A study has found that when people know when a focal task would end, they invest more effort into it as the decision to not do other things is less costly. Study participants were less exhausted. This is due to the importance of deadlines.

If you're simply slow at making decisions, then this advice is an absolute lifesaver. It doesn't mean you have to be spending 2 minutes every time. You can work for anywhere between 1 to 5 minutes. Homepage to learn more about decision making right now.

If you realize you've got a big or important decision to make that will require more than 1 five minutes, give yourself more time, but still apply a deadline. Whether it's 24 hours, or a week, having a limitation will make you take taking action.

2. Think of white and black

There are times where we have more options than we need. Insomnia can result in overwhelm. Research studies have shown that the average American adult takes an average of 35,000 choices every day, which can lead to analysis paralysis or decision fatigue.

In this situation, utilize your decision-making abilities to assess your options as being good or bad, thereby making it easier to filter out the less optimal decisions.

This approach is perfect for the over-analyzers who insist on questioning every variable. While it's fine to spend some time thinking about certain things in order that you can better evaluate them, it can become difficult if you think too much.

3. Put it inside a Hat

This is the simplest method to decide. If you feel that all choices have equal value, make an outline of your top choices and then place them in bags or in a the hat. The decision you make will be one you pull out at random.


This is great for quick decision-making. It also works well if you have many tasks you don't want to do--these you could pair with an incentive or hat.

Complete a task and when you're done, take your random reward from the second hat. This will help to make the task more enjoyable.

This one is not suitable for big make a decision. I wouldn't suggest putting all possible locations in the hat when you're trying to decide which place to buy your first home. The hat could aid you in deciding what outfit to wear to tomorrow's party.

4. Keep your eyes on the Present

It's easy to be overwhelmed by the vast picture and not see the consequences of our decisions in the near future.

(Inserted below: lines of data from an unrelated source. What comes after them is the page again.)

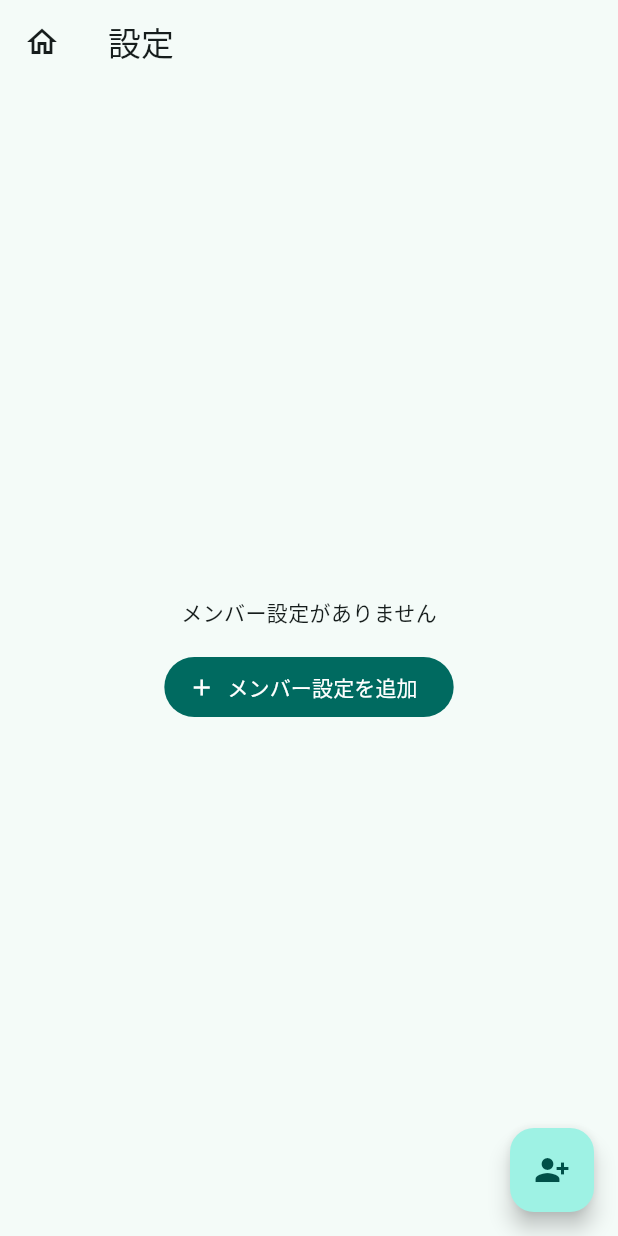
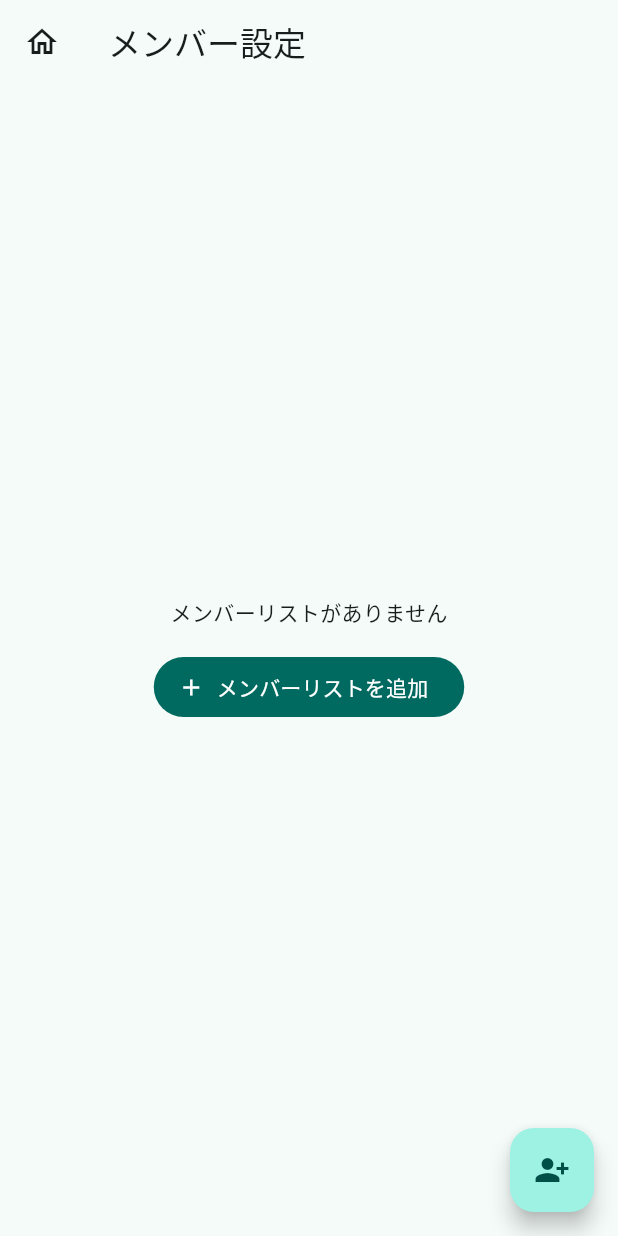
Before and after one commit to yuka-nomu/touban_app, a Flutter app: the SettingsScreen screen opened by its route, on a phone screen of 412 x 824 dp. Run offline on Flutter 3.47's test engine with Material 3 defaults, Android fonts, the phone set to English and light mode, and no system bars; our stand-ins replace flutter_riverpod, go_router, hive, hive_flutter, screenshot; accounts and stored records are empty.

Commit message:
文言を修正

```diff
--- a/lib/screens/home_screen.dart
+++ b/lib/screens/home_screen.dart
@@ -41,7 +41,7 @@ class _HomeScreenState extends ConsumerState<HomeScreen> {
     );
 
     return Scaffold(
-      appBar: AppBar(title: const Text('登校班当番表')),
+      appBar: AppBar(title: const Text('当番表作成')),
       body: SafeArea(
         child: Padding(
           padding: const EdgeInsets.all(16),
@@ -213,13 +213,13 @@ class _HomeContent extends StatelessWidget {
     return Column(
       crossAxisAlignment: CrossAxisAlignment.stretch,
       children: <Widget>[
-        const Text('メンバー設定'),
+        const Text('メンバーリスト名'),
         const SizedBox(height: 8),
         _DropdownField(
           child: DropdownButton<String>(
             value: currentSettingId,
             isExpanded: true,
-            hint: const Text('メンバー設定を作成してください'),
+            hint: const Text('メンバーリストを作成してください'),
             items: <DropdownMenuItem<String>>[
               for (final MemberSetting setting in settings)
                 DropdownMenuItem<String>(
@@ -283,7 +283,7 @@ class _HomeContent extends StatelessWidget {
           child: Text(isGenerating ? '生成中...' : '当番表を生成'),
         ),
         const SizedBox(height: 12),
-        OutlinedButton(onPressed: onOpenSettings, child: const Text('設定')),
+        OutlinedButton(onPressed: onOpenSettings, child: const Text('メンバー設定')),
         const SizedBox(height: 12),
         OutlinedButton.icon(
           onPressed: () => context.go('/history'),
--- a/lib/screens/settings_screen.dart
+++ b/lib/screens/settings_screen.dart
@@ -23,7 +23,7 @@ class SettingsScreen extends ConsumerWidget {
 
     return Scaffold(
       appBar: AppBar(
-        title: const Text('設定'),
+        title: const Text('メンバー設定'),
         leading: IconButton(
           tooltip: 'ホーム',
           icon: const Icon(Icons.home_outlined),
@@ -37,12 +37,12 @@ class SettingsScreen extends ConsumerWidget {
               child: Column(
                 mainAxisSize: MainAxisSize.min,
                 children: <Widget>[
-                  const Text('メンバー設定がありません'),
+                  const Text('メンバーリストがありません'),
                   const SizedBox(height: 16),
                   FilledButton.icon(
                     onPressed: () => _showAddSettingDialog(context, ref),
                     icon: const Icon(Icons.add),
-                    label: const Text('メンバー設定を追加'),
+                    label: const Text('メンバーリストを追加'),
                   ),
                 ],
               ),
@@ -60,7 +60,7 @@ class SettingsScreen extends ConsumerWidget {
                 padding: const EdgeInsets.fromLTRB(16, 16, 16, 8),
                 child: Row(
                   children: <Widget>[
-                    const Text('メンバー設定'),
+                    const Text('メンバーリスト名'),
                     const SizedBox(width: 12),
                     Expanded(
                       child: _DropdownField(
@@ -85,12 +85,12 @@ class SettingsScreen extends ConsumerWidget {
                       ),
                     ),
                     IconButton(
-                      tooltip: 'メンバー設定を追加',
+                      tooltip: 'メンバーリストを追加',
                       icon: const Icon(Icons.playlist_add),
                       onPressed: () => _showAddSettingDialog(context, ref),
                     ),
                     IconButton(
-                      tooltip: '設定を削除',
+                      tooltip: 'リストを削除',
                       icon: const Icon(Icons.delete_outline),
                       onPressed: () =>
                           _deleteSetting(context, ref, currentSetting.id),
```
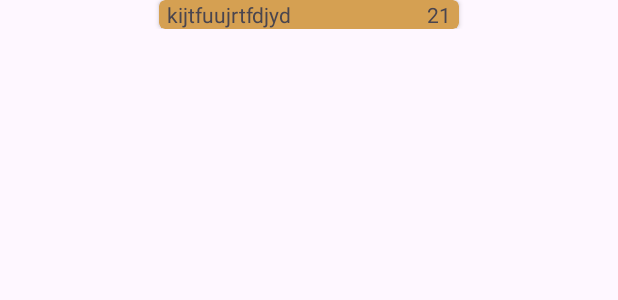
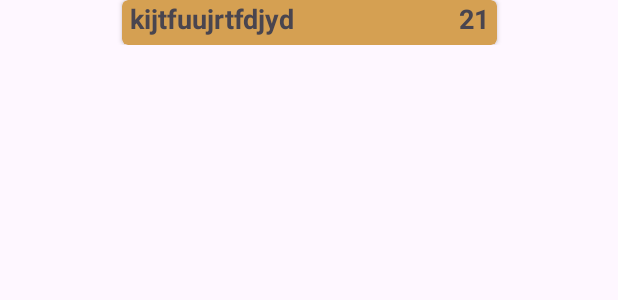
Before and after one commit to ismaelnaciri/AlumnsRecyclerViewIntent, an Android app: the layout item_alumn.xml on its own in the app's theme, with its tools: preview values and no code run, on a phone screen of 412 x 824 dp. Shown: the top 300 px of the screen. Run offline under Robolectric (Android 15) with nearby library versions, the phone set to English and light mode, and no system bars.

Commit message:
Everything works.

```diff
--- a/app/build.gradle.kts
+++ b/app/build.gradle.kts
@@ -9,7 +9,7 @@ android {
 
     defaultConfig {
         applicationId = "cat.insvidreres.inf.alumnsrecyclerviewintent"
-        minSdk = 19
+        minSdk = 33
         targetSdk = 33
         versionCode = 1
         versionName = "1.0"
--- a/app/src/main/java/cat/insvidreres/inf/alumnsrecyclerviewintent/Resultactivity.kt
+++ b/app/src/main/java/cat/insvidreres/inf/alumnsrecyclerviewintent/Resultactivity.kt
@@ -3,6 +3,7 @@ package cat.insvidreres.inf.alumnsrecyclerviewintent
 import androidx.appcompat.app.AppCompatActivity
 import android.os.Bundle
 import androidx.recyclerview.widget.LinearLayoutManager
+import cat.insvidreres.inf.alumnsrecyclerviewintent.adapter.AlumnAdapter
 import cat.insvidreres.inf.alumnsrecyclerviewintent.databinding.ActivityResultactivityBinding
 
 class Resultactivity : AppCompatActivity() {
@@ -13,10 +14,13 @@ class Resultactivity : AppCompatActivity() {
         super.onCreate(savedInstanceState)
         binding = ActivityResultactivityBinding.inflate(layoutInflater)
         setContentView(binding.root)
+        initRecyclerView()
     }
 
     fun initRecyclerView() {
+        val alumnes = intent.getParcelableArrayListExtra<Alumn>("Alumnes", Alumn::class.java) as List<Alumn>
+
         binding.recyclerViewAlumn.layoutManager = LinearLayoutManager(this)
-//        binding.recyclerViewAlumn.adapter = AlumnAdapter()
+        binding.recyclerViewAlumn.adapter = AlumnAdapter(alumnes)
     }
 }
--- a/app/src/main/res/layout/item_alumn.xml
+++ b/app/src/main/res/layout/item_alumn.xml
@@ -9,7 +9,8 @@
 
         <androidx.cardview.widget.CardView
             android:id="@+id/card_view"
-            android:layout_width="200dp"
+            android:layout_width="250dp"
+            android:minHeight="30dp"
             android:layout_height="wrap_content"
             android:layout_gravity="center"
             android:paddingBottom="10dp"
@@ -35,6 +36,8 @@
                     android:gravity="start"
                     android:paddingStart="5dp"
                     android:paddingEnd="5dp"
+                    android:textSize="18sp"
+                    android:textStyle="bold"
                     tools:text="kijtfuujrtfdjyd" />
 
                 <TextView
@@ -45,6 +48,8 @@
                     android:gravity="end"
                     android:paddingStart="5dp"
                     android:paddingEnd="5dp"
+                    android:textSize="18sp"
+                    android:textStyle="bold"
                     tools:text="21" />
 
             </LinearLayout>
```
Also changed, not shown: app/src/main/java/cat/insvidreres/inf/alumnsrecyclerviewintent/Alumn.kt (+28 -3 lines), app/src/main/java/cat/insvidreres/inf/alumnsrecyclerviewintent/MainActivity.kt (+7 -1 lines), app/src/main/res/layout/activity_resultactivity.xml (+12 -6 lines).
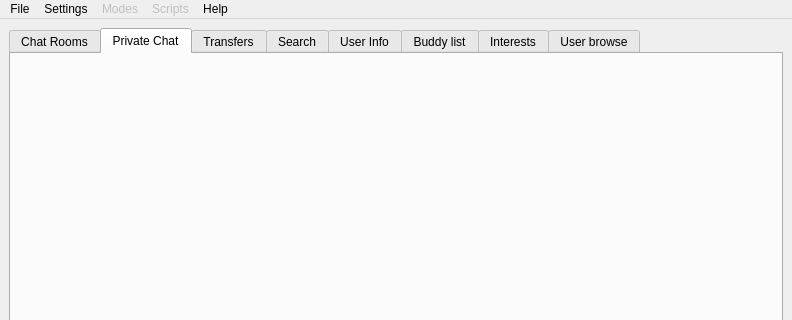
First picture: the form in muqt/mainwindow.ui, repository eLvErDe/museek-plus, before the edit; both pictures show x 0 to 792 and y 0 to 320 of the 792 by 666 pixel window.
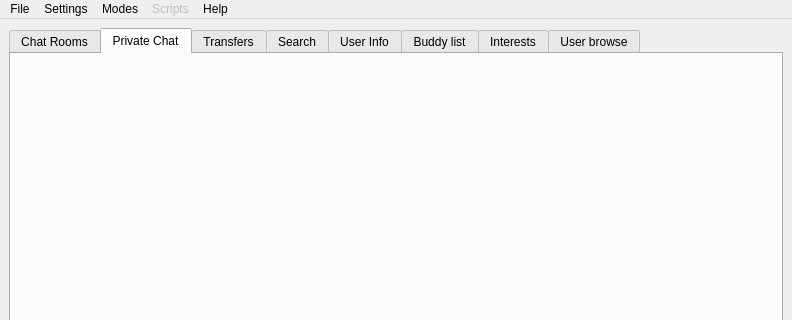
Second picture: the form after the edit.

Patch:
```diff
--- a/muqt/mainwindow.ui
+++ b/muqt/mainwindow.ui
@@ -222,7 +222,7 @@
    </widget>
    <widget class="QMenu" name="menuModes">
     <property name="enabled">
-     <bool>false</bool>
+     <bool>true</bool>
     </property>
     <property name="title">
      <string>Modes</string>
```
Left out of the diff: 3 changed lines with no effect on the pictures.
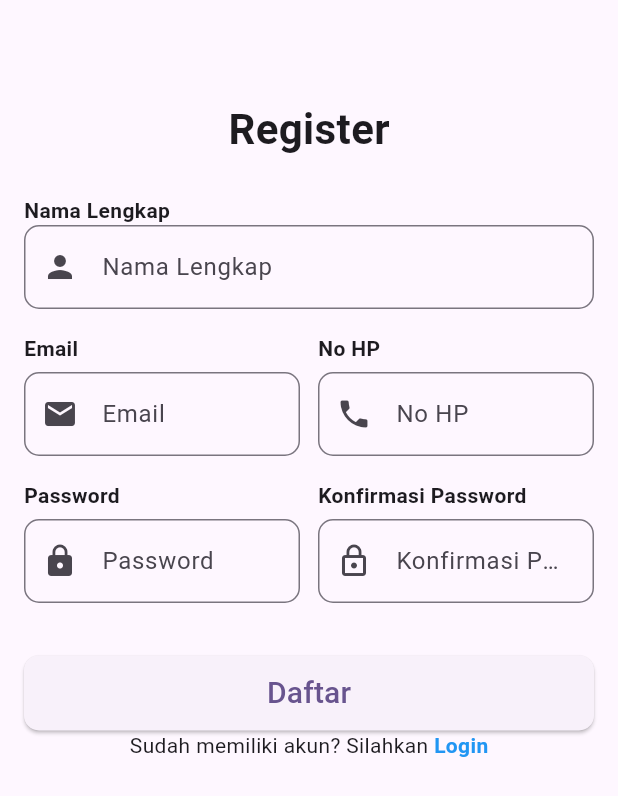
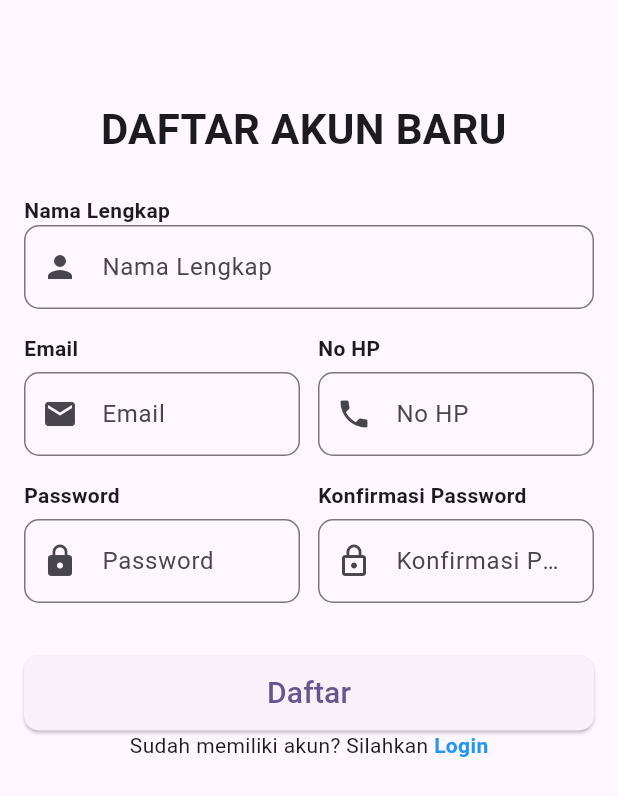
Before and after one commit to muthiasasi19/20220140167_UCP1Flutter, a Flutter app: the RegisterPage screen opened directly, on a phone screen of 412 x 824 dp. Shown: the top 796 px of the screen. Run offline on Flutter 3.47's test engine with Material 3 defaults, Android fonts, the phone set to English and light mode, and no system bars.

Commit message:
Ubah teks

```diff
--- a/lib/Application/register_page.dart
+++ b/lib/Application/register_page.dart
@@ -59,7 +59,7 @@ class _RegisterPageState extends State<RegisterPage> {
                 const SizedBox(height: 50),
                 Center(
                   child: Text(
-                    'Register',
+                    'DAFTAR AKUN BARU ',
                     style: TextStyle(fontSize: 28, fontWeight: FontWeight.bold),
                   ),
                 ),
```
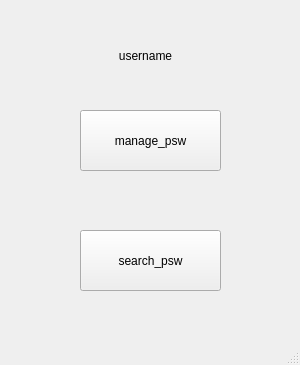
Before: the Qt Designer form home_screen.ui in benbenohye/TPA, drawn with Qt 5.
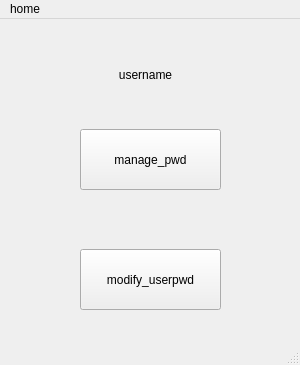
After: the same form once the commit is applied. Icons and pictures are not drawn.

```diff
--- a/home_screen.ui
+++ b/home_screen.ui
@@ -47,7 +47,7 @@
      <string notr="true">border-image: url(:/new/prefix1/image/blue.png);</string>
     </property>
     <property name="text">
-     <string>manage_psw</string>
+     <string>manage_pwd</string>
     </property>
    </widget>
    <widget class="QPushButton" name="searchButton">
@@ -63,7 +63,7 @@
      <string notr="true">border-image: url(:/new/prefix1/image/green.png);</string>
     </property>
     <property name="text">
-     <string>search_psw</string>
+     <string>modify_userpwd</string>
     </property>
    </widget>
   </widget>
@@ -76,6 +76,12 @@
      <height>28</height>
     </rect>
    </property>
+   <widget class="QMenu" name="menumainwindow">
+    <property name="title">
+     <string>home</string>
+    </property>
+   </widget>
+   <addaction name="menumainwindow"/>
   </widget>
   <widget class="QStatusBar" name="statusbar"/>
  </widget>
```
Left out of the diff: 3 changed lines with no effect on the pictures.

The process of making an agreement can be mentally exhausting as you try to visualize each step and every result. It's better to channel your energy to accomplish the work at hand and just try to make the best choice.

Stay present and choose the best next step. Doing this for every step is an excellent option for the chronic non-decision maker.

This is among the decision-making skills that may involve visualization. Your performance could be dramatically improved by visualizing the outcome of each possible decision.

5. Embrace the Idea of Failure

Slow decision-makers are the ones who have the most anxiety that their decisions may cause bad outcomes.

We react by overthinking the situation, causing us to question every aspect of the decision. We risk making an uninformed decision since we spend time and energy pondering irrelevant questions. This way of thinking needs to be altered.

In his autobiography It Doesn’t Take to be a Hero by General Norman Schwarzkopf, he shares 14 principles of leadership. Rule 13 says "When given the command position take charge." Making a decision will enable you to proceed. Yes, even incorrect decisions.